The American political scientist Seymour Martin Lipset is one of the most important thinkers within the theory of Societal Lines of Conflict. A few years after writing an enormously influential essay with Stein Rokkan, he published an extensive book on the backlash in American history together with Earl Raab. He postulates that American history can be seen as a progression of liberal equality rights and successive breakdown of discrimination against certain ethnic groups, people of colour, women, and certain sexual orientations. This liberal progress has admittedly always been interrupted by phases of backlash and partly pushed back, upheld by old white men who have lost their privileges and special positions. These backlash movements mostly dissolved again without considerable concessions within a decade.
The numerous resistance movements against the liberal global political systems can be interpreted as a similar kind of backlash. In fact, many of them are primarily supported by white men who feel they have been robbed of their privileges and want to return to the world before the age of globalisation. With this scenario, the weaknesses and time limitation of resistance will primarily determine the future. The reaction of representatives of the liberal world order carries less importance.
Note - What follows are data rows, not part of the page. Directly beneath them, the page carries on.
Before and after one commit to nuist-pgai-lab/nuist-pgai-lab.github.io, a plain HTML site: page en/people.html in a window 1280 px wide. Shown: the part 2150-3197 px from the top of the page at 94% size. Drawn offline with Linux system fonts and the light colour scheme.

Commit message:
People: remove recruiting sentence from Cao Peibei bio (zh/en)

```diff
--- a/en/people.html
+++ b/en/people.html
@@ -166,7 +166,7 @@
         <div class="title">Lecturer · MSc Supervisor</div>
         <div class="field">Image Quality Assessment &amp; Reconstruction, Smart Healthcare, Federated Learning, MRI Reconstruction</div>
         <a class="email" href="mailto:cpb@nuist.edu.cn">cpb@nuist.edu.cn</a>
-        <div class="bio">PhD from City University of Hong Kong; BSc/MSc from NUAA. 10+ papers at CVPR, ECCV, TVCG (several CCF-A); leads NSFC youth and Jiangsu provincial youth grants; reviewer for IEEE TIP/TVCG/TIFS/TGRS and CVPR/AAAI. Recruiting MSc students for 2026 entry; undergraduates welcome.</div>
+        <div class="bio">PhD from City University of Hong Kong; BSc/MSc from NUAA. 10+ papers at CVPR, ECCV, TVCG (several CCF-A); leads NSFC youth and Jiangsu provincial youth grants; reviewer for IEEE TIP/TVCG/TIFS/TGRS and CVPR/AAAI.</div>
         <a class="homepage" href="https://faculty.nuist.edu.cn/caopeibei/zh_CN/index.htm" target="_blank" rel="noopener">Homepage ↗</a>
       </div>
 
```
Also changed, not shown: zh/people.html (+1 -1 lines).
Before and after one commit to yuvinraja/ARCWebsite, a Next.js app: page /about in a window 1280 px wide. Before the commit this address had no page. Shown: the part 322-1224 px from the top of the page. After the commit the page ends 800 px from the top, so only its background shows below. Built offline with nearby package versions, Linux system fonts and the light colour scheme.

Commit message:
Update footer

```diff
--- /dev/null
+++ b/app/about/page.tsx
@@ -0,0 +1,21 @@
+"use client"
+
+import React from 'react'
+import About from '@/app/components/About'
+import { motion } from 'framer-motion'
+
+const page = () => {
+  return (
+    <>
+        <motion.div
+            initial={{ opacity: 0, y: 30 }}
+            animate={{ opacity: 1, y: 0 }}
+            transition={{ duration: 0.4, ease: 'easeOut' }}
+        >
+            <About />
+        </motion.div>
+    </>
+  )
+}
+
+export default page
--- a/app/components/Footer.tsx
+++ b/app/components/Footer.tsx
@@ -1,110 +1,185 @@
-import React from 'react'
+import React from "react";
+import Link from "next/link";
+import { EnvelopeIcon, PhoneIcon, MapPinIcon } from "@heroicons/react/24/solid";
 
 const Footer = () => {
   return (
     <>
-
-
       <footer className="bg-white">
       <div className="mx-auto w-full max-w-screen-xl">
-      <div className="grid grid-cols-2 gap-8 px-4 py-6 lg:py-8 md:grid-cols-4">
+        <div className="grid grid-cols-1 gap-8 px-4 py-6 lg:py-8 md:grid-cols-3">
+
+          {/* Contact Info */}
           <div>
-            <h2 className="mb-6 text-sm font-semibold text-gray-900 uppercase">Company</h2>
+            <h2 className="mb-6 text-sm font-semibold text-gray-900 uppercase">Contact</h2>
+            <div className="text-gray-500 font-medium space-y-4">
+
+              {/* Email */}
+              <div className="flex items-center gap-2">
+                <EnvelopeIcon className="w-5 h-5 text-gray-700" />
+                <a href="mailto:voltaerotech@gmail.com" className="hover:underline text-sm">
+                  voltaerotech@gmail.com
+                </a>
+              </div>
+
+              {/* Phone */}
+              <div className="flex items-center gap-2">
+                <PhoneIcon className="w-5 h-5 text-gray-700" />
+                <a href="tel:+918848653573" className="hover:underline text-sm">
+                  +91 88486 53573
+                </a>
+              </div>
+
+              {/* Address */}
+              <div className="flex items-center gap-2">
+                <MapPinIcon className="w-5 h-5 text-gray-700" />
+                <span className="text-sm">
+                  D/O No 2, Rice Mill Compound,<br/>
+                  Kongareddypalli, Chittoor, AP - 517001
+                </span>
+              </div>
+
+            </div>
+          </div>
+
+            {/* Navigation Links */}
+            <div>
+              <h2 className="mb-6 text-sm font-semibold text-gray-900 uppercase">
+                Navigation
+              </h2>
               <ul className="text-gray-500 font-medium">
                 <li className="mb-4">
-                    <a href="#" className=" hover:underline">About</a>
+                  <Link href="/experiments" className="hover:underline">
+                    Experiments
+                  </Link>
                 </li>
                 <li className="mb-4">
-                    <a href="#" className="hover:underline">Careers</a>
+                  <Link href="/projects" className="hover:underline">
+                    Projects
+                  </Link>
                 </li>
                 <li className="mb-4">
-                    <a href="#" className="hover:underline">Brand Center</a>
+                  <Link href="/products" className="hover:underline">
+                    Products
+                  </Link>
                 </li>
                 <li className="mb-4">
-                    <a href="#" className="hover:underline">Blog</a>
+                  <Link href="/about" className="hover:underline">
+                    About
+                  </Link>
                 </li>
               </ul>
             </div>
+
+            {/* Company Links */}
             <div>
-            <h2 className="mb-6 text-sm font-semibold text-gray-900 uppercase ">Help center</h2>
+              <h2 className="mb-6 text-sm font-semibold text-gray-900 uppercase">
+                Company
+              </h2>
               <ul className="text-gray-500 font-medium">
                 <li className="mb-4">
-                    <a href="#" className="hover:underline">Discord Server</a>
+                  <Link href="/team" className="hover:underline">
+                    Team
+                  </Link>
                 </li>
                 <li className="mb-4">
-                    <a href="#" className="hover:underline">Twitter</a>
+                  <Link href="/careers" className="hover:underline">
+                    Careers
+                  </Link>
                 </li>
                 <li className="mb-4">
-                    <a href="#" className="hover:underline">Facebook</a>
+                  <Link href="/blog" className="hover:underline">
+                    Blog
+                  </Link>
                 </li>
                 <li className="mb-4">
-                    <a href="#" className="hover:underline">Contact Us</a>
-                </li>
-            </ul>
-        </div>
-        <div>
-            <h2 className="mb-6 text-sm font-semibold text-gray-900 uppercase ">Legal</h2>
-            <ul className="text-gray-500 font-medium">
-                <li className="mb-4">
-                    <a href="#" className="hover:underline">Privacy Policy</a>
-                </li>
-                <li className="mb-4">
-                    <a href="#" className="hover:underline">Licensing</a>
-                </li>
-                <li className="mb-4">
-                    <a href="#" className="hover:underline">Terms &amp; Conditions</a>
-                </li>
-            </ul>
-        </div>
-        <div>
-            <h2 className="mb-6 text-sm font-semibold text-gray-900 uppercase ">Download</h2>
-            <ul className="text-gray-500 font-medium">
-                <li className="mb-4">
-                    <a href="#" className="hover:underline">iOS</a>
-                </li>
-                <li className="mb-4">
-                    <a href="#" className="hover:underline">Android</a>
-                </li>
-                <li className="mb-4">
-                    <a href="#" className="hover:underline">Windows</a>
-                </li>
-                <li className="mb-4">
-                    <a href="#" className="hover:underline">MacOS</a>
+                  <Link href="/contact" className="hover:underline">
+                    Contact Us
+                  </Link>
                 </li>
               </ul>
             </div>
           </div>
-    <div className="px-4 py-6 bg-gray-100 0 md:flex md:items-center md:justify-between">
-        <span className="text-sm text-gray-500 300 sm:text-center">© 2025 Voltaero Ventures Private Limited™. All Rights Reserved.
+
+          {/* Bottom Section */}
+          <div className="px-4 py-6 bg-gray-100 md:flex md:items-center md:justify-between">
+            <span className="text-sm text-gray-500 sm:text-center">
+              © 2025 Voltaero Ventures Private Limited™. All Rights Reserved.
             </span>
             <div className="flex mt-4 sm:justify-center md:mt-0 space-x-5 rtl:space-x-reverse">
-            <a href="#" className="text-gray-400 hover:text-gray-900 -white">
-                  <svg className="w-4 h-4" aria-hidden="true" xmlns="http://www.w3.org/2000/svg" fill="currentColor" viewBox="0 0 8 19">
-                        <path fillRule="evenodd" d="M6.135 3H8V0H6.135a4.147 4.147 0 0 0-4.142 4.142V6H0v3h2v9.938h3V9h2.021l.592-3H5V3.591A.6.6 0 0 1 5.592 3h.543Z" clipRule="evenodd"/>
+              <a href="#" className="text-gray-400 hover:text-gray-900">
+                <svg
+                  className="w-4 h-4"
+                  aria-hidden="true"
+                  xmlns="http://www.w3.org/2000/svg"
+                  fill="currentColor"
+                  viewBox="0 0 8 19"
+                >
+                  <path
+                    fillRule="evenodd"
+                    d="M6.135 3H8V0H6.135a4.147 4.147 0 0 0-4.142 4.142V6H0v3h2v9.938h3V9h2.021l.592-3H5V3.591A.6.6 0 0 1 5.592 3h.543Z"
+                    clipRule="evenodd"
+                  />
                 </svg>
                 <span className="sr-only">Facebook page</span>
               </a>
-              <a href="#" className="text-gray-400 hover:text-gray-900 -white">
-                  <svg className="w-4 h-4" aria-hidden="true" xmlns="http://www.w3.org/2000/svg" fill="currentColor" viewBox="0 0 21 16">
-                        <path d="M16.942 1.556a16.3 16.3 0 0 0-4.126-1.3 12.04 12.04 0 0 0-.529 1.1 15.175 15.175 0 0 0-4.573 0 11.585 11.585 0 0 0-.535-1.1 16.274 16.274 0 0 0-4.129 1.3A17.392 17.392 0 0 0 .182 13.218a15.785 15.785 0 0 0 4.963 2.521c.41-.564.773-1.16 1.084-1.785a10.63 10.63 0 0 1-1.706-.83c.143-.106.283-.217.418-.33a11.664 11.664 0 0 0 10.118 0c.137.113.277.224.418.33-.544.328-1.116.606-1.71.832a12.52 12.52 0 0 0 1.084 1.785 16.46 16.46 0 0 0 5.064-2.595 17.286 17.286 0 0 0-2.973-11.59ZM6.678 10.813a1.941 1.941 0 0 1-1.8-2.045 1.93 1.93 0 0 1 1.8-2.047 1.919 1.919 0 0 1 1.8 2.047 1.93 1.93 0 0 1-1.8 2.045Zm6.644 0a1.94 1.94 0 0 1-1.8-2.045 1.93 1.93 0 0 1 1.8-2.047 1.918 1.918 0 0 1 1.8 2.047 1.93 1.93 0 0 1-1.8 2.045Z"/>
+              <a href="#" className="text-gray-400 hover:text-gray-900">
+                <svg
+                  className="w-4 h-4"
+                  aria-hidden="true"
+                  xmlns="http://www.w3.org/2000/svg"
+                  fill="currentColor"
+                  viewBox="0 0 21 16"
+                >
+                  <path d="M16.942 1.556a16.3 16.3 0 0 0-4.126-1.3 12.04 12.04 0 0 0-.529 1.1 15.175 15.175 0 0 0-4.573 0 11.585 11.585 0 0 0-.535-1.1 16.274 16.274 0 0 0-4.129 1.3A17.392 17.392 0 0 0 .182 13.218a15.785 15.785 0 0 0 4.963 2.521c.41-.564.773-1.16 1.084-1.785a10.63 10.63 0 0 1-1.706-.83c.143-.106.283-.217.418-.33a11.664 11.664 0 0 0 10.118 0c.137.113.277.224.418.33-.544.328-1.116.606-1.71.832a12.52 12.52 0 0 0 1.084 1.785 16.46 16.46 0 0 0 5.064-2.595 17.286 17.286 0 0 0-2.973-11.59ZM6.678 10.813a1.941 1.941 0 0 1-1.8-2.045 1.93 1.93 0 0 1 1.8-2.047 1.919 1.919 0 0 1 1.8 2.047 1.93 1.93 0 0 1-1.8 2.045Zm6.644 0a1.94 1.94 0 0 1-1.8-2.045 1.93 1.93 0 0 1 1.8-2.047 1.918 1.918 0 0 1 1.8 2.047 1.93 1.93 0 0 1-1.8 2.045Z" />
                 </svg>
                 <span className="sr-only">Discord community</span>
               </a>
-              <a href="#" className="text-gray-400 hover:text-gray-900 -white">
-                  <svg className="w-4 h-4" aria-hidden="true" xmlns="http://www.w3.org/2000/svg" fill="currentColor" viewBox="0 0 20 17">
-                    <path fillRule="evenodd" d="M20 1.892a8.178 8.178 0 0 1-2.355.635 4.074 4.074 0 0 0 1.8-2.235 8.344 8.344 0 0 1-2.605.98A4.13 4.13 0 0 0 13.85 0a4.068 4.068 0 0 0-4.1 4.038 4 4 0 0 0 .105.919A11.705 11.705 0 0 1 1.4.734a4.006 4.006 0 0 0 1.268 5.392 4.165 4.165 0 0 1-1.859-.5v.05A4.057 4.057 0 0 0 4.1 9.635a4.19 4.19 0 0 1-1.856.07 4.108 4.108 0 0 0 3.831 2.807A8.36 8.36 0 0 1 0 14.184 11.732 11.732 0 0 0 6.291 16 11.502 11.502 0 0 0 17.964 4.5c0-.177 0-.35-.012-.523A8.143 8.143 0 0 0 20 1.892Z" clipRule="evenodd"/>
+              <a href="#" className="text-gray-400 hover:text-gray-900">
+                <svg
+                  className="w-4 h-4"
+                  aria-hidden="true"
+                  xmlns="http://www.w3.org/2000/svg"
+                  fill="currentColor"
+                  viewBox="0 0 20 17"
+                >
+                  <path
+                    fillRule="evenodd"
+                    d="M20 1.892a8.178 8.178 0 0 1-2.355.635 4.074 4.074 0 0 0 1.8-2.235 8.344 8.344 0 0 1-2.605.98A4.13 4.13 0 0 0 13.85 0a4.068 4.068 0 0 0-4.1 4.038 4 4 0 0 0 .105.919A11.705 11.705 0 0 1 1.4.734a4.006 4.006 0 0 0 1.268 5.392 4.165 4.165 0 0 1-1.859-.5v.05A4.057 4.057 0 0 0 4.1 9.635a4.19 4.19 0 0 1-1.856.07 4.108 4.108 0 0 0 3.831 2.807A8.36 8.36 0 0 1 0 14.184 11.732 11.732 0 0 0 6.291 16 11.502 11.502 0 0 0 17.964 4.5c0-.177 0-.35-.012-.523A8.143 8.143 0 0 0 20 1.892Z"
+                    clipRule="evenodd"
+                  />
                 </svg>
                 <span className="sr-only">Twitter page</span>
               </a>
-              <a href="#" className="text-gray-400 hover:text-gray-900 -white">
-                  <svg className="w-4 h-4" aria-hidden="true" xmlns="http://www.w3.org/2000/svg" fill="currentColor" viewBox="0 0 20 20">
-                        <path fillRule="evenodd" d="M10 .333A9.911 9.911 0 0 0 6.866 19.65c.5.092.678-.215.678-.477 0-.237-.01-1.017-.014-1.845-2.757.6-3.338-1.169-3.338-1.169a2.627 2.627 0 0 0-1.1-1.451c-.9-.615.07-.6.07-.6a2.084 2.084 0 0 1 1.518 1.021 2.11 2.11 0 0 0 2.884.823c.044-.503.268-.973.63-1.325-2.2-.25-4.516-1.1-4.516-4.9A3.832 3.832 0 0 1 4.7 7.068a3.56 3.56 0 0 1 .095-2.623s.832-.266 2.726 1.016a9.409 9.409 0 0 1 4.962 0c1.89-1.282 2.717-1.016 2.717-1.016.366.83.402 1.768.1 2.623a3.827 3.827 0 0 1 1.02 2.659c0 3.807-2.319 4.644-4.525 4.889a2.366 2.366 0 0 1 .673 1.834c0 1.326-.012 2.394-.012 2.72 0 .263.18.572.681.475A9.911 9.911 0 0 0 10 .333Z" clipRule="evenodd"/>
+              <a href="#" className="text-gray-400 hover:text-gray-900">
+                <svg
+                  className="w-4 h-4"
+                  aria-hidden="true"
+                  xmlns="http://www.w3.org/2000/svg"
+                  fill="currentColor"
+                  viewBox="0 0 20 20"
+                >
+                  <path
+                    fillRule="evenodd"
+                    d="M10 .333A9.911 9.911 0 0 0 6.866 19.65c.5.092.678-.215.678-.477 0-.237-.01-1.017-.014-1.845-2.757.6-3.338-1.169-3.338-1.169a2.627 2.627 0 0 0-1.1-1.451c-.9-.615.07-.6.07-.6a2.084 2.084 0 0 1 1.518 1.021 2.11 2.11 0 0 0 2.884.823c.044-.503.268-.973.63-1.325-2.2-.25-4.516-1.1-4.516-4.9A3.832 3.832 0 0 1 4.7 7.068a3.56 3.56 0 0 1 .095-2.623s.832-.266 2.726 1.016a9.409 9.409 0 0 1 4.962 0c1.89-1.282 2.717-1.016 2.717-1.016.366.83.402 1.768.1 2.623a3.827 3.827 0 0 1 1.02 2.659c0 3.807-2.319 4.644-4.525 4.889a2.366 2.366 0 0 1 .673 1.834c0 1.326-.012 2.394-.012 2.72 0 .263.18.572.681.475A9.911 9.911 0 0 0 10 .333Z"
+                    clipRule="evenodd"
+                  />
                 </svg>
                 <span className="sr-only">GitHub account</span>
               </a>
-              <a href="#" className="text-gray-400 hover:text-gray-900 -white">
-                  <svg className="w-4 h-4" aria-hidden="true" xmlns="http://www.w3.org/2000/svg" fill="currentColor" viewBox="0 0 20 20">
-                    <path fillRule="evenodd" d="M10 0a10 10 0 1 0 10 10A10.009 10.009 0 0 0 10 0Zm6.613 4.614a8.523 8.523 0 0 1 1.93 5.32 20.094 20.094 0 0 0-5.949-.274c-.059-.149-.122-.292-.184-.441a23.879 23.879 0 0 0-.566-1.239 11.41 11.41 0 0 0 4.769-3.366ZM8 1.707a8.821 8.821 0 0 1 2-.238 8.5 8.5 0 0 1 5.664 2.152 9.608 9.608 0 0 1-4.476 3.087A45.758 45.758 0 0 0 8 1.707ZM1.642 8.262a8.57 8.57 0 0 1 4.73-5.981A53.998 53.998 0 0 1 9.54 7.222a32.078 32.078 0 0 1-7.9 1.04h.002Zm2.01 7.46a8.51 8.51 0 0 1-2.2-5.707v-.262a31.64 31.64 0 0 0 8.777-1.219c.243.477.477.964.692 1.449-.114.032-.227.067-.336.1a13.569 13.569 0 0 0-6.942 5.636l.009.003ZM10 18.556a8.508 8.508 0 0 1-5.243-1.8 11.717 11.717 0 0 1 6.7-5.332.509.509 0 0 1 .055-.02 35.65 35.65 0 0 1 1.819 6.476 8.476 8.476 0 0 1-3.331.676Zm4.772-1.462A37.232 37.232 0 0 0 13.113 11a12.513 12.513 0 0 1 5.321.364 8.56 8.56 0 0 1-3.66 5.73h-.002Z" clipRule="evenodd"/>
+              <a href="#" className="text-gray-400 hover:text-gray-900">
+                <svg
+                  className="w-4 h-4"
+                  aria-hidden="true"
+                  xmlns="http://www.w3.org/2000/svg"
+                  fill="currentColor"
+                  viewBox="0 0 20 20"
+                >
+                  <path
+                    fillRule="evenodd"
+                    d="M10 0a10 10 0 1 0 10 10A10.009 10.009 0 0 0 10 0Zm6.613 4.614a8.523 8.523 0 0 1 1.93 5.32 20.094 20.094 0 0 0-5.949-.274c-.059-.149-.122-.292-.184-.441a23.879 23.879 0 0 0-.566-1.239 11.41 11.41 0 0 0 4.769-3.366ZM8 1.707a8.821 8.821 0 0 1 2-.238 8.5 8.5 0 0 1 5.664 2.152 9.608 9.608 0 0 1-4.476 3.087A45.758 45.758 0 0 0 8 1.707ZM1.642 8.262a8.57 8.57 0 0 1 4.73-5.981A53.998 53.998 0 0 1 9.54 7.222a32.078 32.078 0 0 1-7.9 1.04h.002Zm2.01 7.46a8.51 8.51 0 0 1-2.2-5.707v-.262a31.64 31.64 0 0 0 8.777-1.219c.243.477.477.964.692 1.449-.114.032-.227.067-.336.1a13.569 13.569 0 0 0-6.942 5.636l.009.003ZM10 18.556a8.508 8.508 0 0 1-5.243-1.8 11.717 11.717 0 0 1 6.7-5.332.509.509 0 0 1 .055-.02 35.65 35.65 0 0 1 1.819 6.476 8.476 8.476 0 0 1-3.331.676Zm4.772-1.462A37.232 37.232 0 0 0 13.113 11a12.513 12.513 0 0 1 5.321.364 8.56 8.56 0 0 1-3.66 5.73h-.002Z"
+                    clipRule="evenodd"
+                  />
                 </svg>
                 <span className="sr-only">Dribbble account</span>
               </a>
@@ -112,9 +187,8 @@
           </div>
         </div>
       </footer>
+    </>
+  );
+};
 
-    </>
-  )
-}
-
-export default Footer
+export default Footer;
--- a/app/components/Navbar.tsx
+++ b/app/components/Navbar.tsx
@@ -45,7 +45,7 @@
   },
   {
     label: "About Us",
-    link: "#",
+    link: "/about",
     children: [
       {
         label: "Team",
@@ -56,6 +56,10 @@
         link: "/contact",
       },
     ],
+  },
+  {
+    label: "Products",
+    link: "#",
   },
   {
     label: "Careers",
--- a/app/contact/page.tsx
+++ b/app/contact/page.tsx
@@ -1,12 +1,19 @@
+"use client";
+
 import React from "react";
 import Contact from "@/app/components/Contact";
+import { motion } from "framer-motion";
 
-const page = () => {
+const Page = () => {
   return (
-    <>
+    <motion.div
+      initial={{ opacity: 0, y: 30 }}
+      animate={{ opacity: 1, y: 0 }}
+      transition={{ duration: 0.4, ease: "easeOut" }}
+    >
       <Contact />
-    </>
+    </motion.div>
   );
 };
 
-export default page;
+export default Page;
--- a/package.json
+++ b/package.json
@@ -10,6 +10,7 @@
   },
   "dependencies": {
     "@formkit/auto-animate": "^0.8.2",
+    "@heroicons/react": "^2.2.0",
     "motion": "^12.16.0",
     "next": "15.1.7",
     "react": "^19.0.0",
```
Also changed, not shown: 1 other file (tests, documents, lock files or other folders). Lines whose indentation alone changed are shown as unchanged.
Personally, I consider the downfall and backlash scenarios less likely. Above all, the functionality and necessity of global governance in the age of globalisation do not support the downfall scenario. Accordingly, the aspiring superpower is less likely to be China, who fundamentally challenges the liberal world order. While it is true that Chinese foreign policy readily emphasises national sovereignty, outside of the field of human rights, it has previously defended rather than attacked many components of the global political system. In contrast, the backlash scenario underestimates the mobilisation potential of nationalists and anti-cosmopolitans. They are not groups of old white men that have to become accustomed to the revocation of their privileges. Globalisation and the global political system have in fact created losers and winners on a transnational and global level, who will probably continue to oppose each other in political discourse in the national political systems and in the global political system. The outcome of this discourse will crucially depend on whether the global political system can be reformed to gain legitimacy.
If the future of the liberal world order therefore depends on political choices, then this poses the inevitable question of which policies and institutional reforms will be necessary to process the new line of conflict in a productive way. How can the liberal world order be defended in view of the internal and external challenges? What changes do representatives of the global policy of responsibility need to make compared to the past decades?
Liberal World Order
How We Must Act
The weakening of the liberal world order is based on normative challenges. An ideational defence programme is needed to retain it. Only then can the principal threat of our time be confronted: to defend internal and external attacks on the liberal world order. It will be a lengthy battle, which will take place at both the national and international level. Three measures must be taken:
- The advocates of the liberal world order in Germany must stop defending themselves politically, but rather choose the offensive and proactively represent the cosmopolitan worldview in an offensive. The tendency to bring home reasonable global agreements and sell them as if they were without alternative may seem like an easy strategy in the short term. In the long term, however, it is detrimental, as it prevents societal debates and an open discourse on world policy without predefined outcomes.
- The discourses that take place within European and international institutions on the right trajectories must be made transparent, and room for opposition must be created. Political opposition within international and European institutions helps prevent dissatisfaction with policies from structurally translating into institutional criticism. Germany must advocate for this.
- Germany must look for coalition partners for a liberal world order in the Global South. The long-term work on such coalitions is more promising than relying solely on questionable deals with authoritarian potentates.